Lake George is known for its French and Indian War history, yet there’s more to the region’s past than muskets and Mohicans. Its timeline of local A-listers ranges from Georgia O’Keeffe to Rachael Ray.
Named for Greatness
Best known for reviving the Hacker-Craft brand after the Great Depression, Bill Morgan is quite the local legend among Lake George’s boating enthusiasts. In the 1980s, he paired up with the Wolgin family to construct an excursion boat for their newly acquired lakefront resort, The Sagamore Resort. The result? A 72-foot-long replica of a nineteenth-century touring vessel that still transports guests to some of the lake’s best views of the Adirondacks. In a tribute to its maker, the boat was named The Morgan.
Stop by Pumpernickel’s restaurant in Bolton Landing for a look at woodcraft with a side of old-world German food. You can’t miss the intricate 10-foot-tall clock enshrouded in carved deer, rabbits, birds, and oak leaves that’s considered the largest cuckoo clock in the United States and was displayed at the 1960s World Fair in New York City.
Georgia O’Keeffe’s Lake
Long before she was known for her New Mexico paintings of macroscopic flowers and arid landscapes, Georgia O’Keeffe summered in Lake George, capturing the Adirondack Mountains’ sunsets on canvas. While her paintings have been displayed at Glens Falls’s The Hyde Collection, the locally curated book Modern Nature: Georgia O’Keeffe and Lake George allows you to take a dive into the collection at a moment’s notice.
Rachael Ray, Yesterday
Before she got her start as a culinary celebrity, Rachael Ray worked at The Sagamore Resort as the manager of Mister Brown’s Pub. You can fuel up on your own 30-minute meal from the hearty New York fare or choose to take more time to enjoy the coziness of the pub-like atmosphere, complete with antler chandeliers.

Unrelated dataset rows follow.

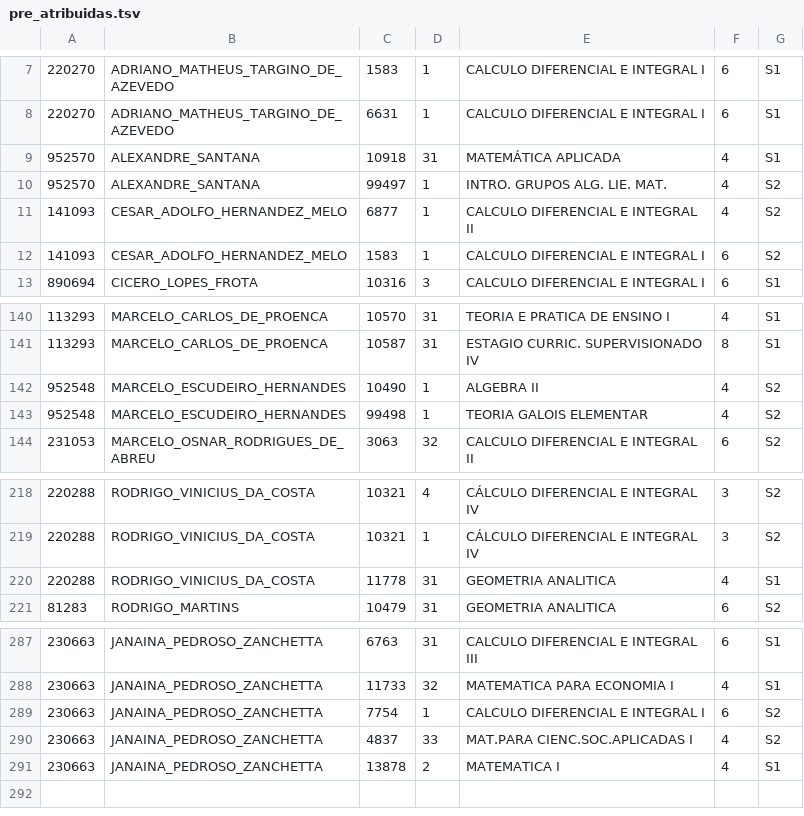
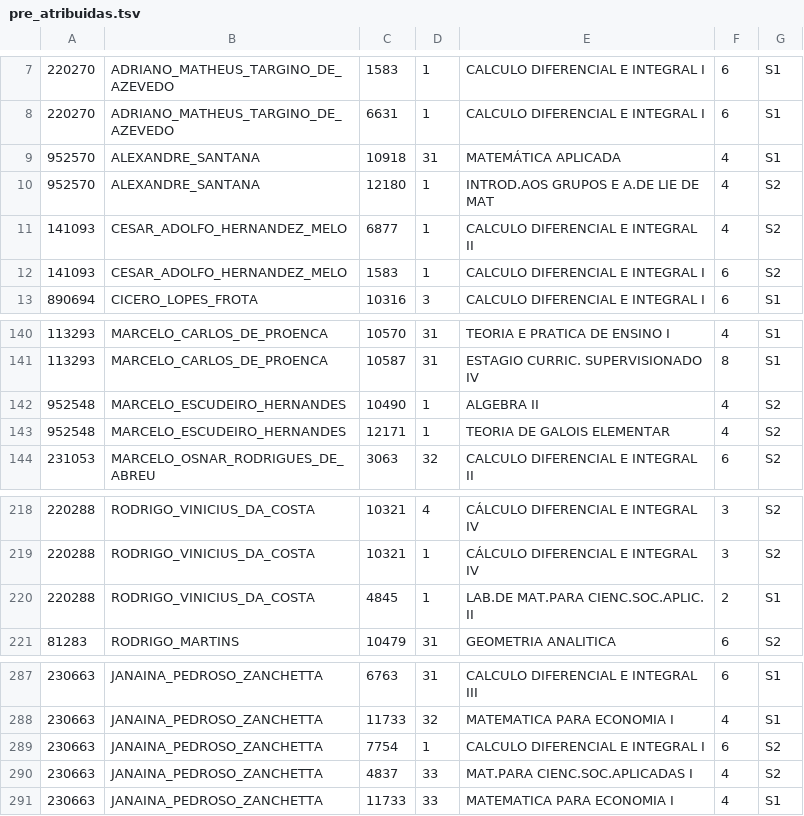
Before and after one commit to fsobral/alforria, a TSV file: dados/pre_atribuidas.tsv, drawn as a sheet; only a part is shown, gaps mark what is left out; the diff covers the shown part only.

```diff
--- a/dados/pre_atribuidas.tsv
+++ b/dados/pre_atribuidas.tsv
@@ -9,3 +9,3 @@
 952570	ALEXANDRE_SANTANA	10918	31	 MATEMÁTICA APLICADA	4	S1
-952570	ALEXANDRE_SANTANA	99497	1	 INTRO. GRUPOS ALG. LIE. MAT.	4	S2
+952570	ALEXANDRE_SANTANA	12180	1	 INTROD.AOS GRUPOS E A.DE LIE DE MAT	4	S2
 141093	CESAR_ADOLFO_HERNANDEZ_MELO	6877	1	 CALCULO DIFERENCIAL E INTEGRAL II	4	S2
@@ -142,3 +142,3 @@
 952548	MARCELO_ESCUDEIRO_HERNANDES	10490	1	 ALGEBRA II	4	S2
-952548	MARCELO_ESCUDEIRO_HERNANDES	99498	1	 TEORIA GALOIS ELEMENTAR	4	S2
+952548	MARCELO_ESCUDEIRO_HERNANDES	12171	1	 TEORIA DE GALOIS ELEMENTAR	4	S2
 231053	MARCELO_OSNAR_RODRIGUES_DE_ABREU	3063	32	 CALCULO DIFERENCIAL E INTEGRAL II	6	S2
@@ -219,3 +219,3 @@
 220288	RODRIGO_VINICIUS_DA_COSTA	10321	1	 CÁLCULO DIFERENCIAL E INTEGRAL IV	3	S2
-220288	RODRIGO_VINICIUS_DA_COSTA	11778	31	 GEOMETRIA ANALITICA	4	S1
+220288	RODRIGO_VINICIUS_DA_COSTA	4845	1	 LAB.DE MAT.PARA CIENC.SOC.APLIC. II	2	S1
 81283	RODRIGO_MARTINS	10479	31	 GEOMETRIA ANALITICA	6	S2
@@ -290,2 +290,2 @@
 230663	JANAINA_PEDROSO_ZANCHETTA	4837	33	 MAT.PARA CIENC.SOC.APLICADAS I	4	S2
-230663	JANAINA_PEDROSO_ZANCHETTA	13878	2	 MATEMATICA I	4	S1
+230663	JANAINA_PEDROSO_ZANCHETTA	11733	33	 MATEMATICA PARA ECONOMIA I	4	S1
```
Also changed, not shown: 5 added rows and 5 removed rows elsewhere in this file, 1 other file.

Diving into the Past
Want Lake George history below the surface? Seven perfectly preserved eighteenth-century boats sit just 25 to 50 feet below the Lake George waters in the Wiawaka Bateaux Cluster. Scuttled by colonial troops during the French and Indian War, they’re both a first-hand look at history and a novel chance to scuba dive in Upstate New York. The ships were placed on the National Register of Historic Places in 1992, so touching the delicate ships is prohibited.
Where to Stay The Sagamore Resort